§ **Exercise prompt**
Reproduce the listing below in full and exactly; no pictures belong in the copy.

§ **Provided material**
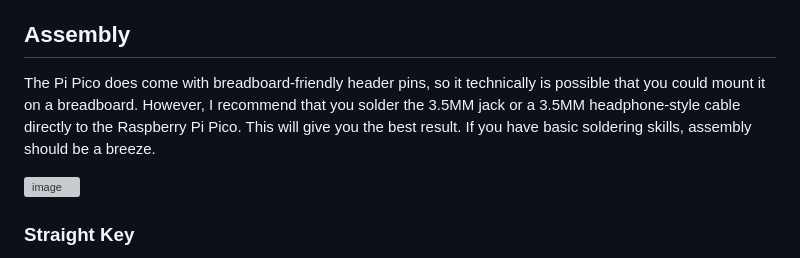
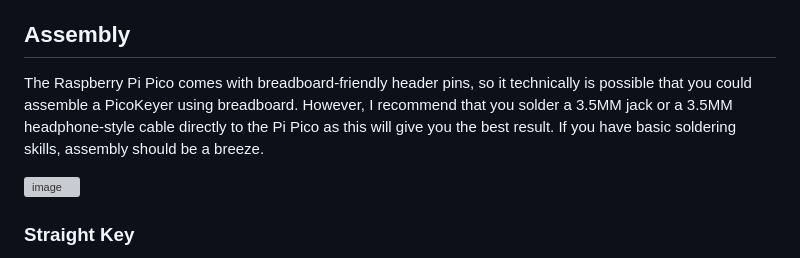
Before and after one commit to bontebok/PicoKeyer, a Markdown page: README.md, the part around the change. GitHub-like rendering; grey boxes are pictures that could not be loaded.

```diff
--- a/README.md
+++ b/README.md
@@ -16,7 +16,7 @@ Amazon Links (non-affiliate)
 * [Lsgoodcare 10PCS 3.5MM Female Headphone Stereo Jack](https://www.amazon.com/dp/B01CVGD4UI)
 
 ## Assembly
-The Pi Pico does come with breadboard-friendly header pins, so it technically is possible that you could mount it on a breadboard. However, I recommend that you solder the 3.5MM jack or a 3.5MM headphone-style cable directly to the Raspberry Pi Pico. This will give you the best result. If you have basic soldering skills, assembly should be a breeze.
+The Raspberry Pi Pico comes with breadboard-friendly header pins, so it technically is possible that you could assemble a PicoKeyer using breadboard. However, I recommend that you solder a 3.5MM jack or a 3.5MM headphone-style cable directly to the Pi Pico as this will give you the best result. If you have basic soldering skills, assembly should be a breeze.
 
 ![image](https://github.com/user-attachments/assets/49b68b3e-bc31-4526-b5e8-51509cce287b)
 
```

§ **Solved problem**
Before and after one commit to bontebok/PicoKeyer, a Markdown page: README.md, the part around the change. GitHub-like rendering; grey boxes are pictures that could not be loaded.

```diff
--- a/README.md
+++ b/README.md
@@ -16,7 +16,7 @@ Amazon Links (non-affiliate)
 * [Lsgoodcare 10PCS 3.5MM Female Headphone Stereo Jack](https://www.amazon.com/dp/B01CVGD4UI)
 
 ## Assembly
-The Pi Pico does come with breadboard-friendly header pins, so it technically is possible that you could mount it on a breadboard. However, I recommend that you solder the 3.5MM jack or a 3.5MM headphone-style cable directly to the Raspberry Pi Pico. This will give you the best result. If you have basic soldering skills, assembly should be a breeze.
+The Raspberry Pi Pico comes with breadboard-friendly header pins, so it technically is possible that you could assemble a PicoKeyer using breadboard. However, I recommend that you solder a 3.5MM jack or a 3.5MM headphone-style cable directly to the Pi Pico as this will give you the best result. If you have basic soldering skills, assembly should be a breeze.
 
 ![image](https://github.com/user-attachments/assets/49b68b3e-bc31-4526-b5e8-51509cce287b)
 
```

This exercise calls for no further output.